*WHAT NEEDS TO BE DONE*
Only the lines with the string "flex" are needed; return each of them from the entries below.

BEGIN DATA TO PROCESS

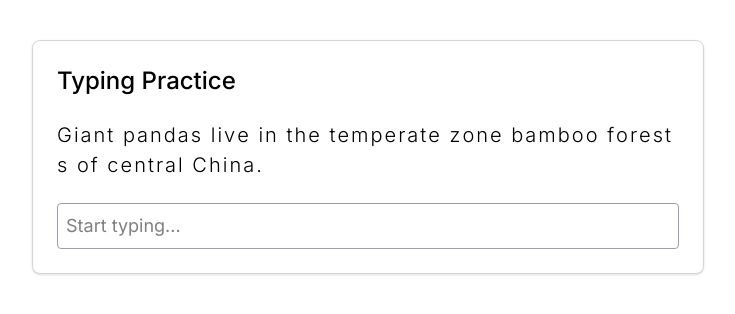
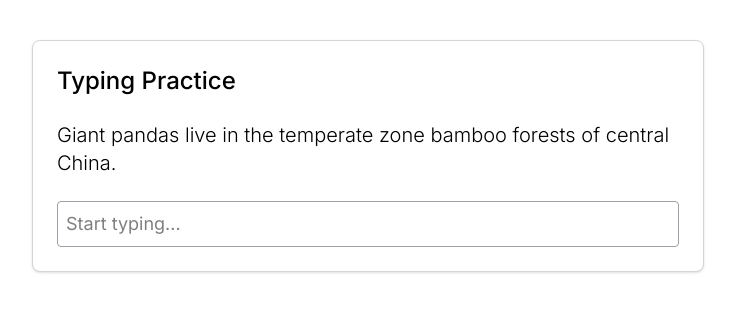
Before and after one commit to chris-cmsoft/touch-typing, a Vue app: page / in a window 1280 px wide. Shown: the top 314 px of the page, without its empty margins (272-1007 px from the left). Built offline with nearby package versions, Linux system fonts and the light colour scheme.

Commit message:
Remove flex

```diff
--- a/src/views/HomeView.vue
+++ b/src/views/HomeView.vue
@@ -10,7 +10,7 @@ const targetChars = targetText.split('')
 <template>
     <div class="max-w-2xl mx-auto mt-10 p-6 border border-gray-300 rounded-lg bg-white shadow">
         <h2 class="text-2xl font-medium mb-6">Typing Practice</h2>
-        <div class="text-xl font-light mb-6 flex flex-wrap gap-0.5">
+        <div class="text-xl font-light mb-6">
             <span
                 v-for="(char, idx) in targetChars"
                 :key="idx"
```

END DATA TO PROCESS

*EXPECTED ANSWER*
Remove flex
-        <div class="text-xl font-light mb-6 flex flex-wrap gap-0.5">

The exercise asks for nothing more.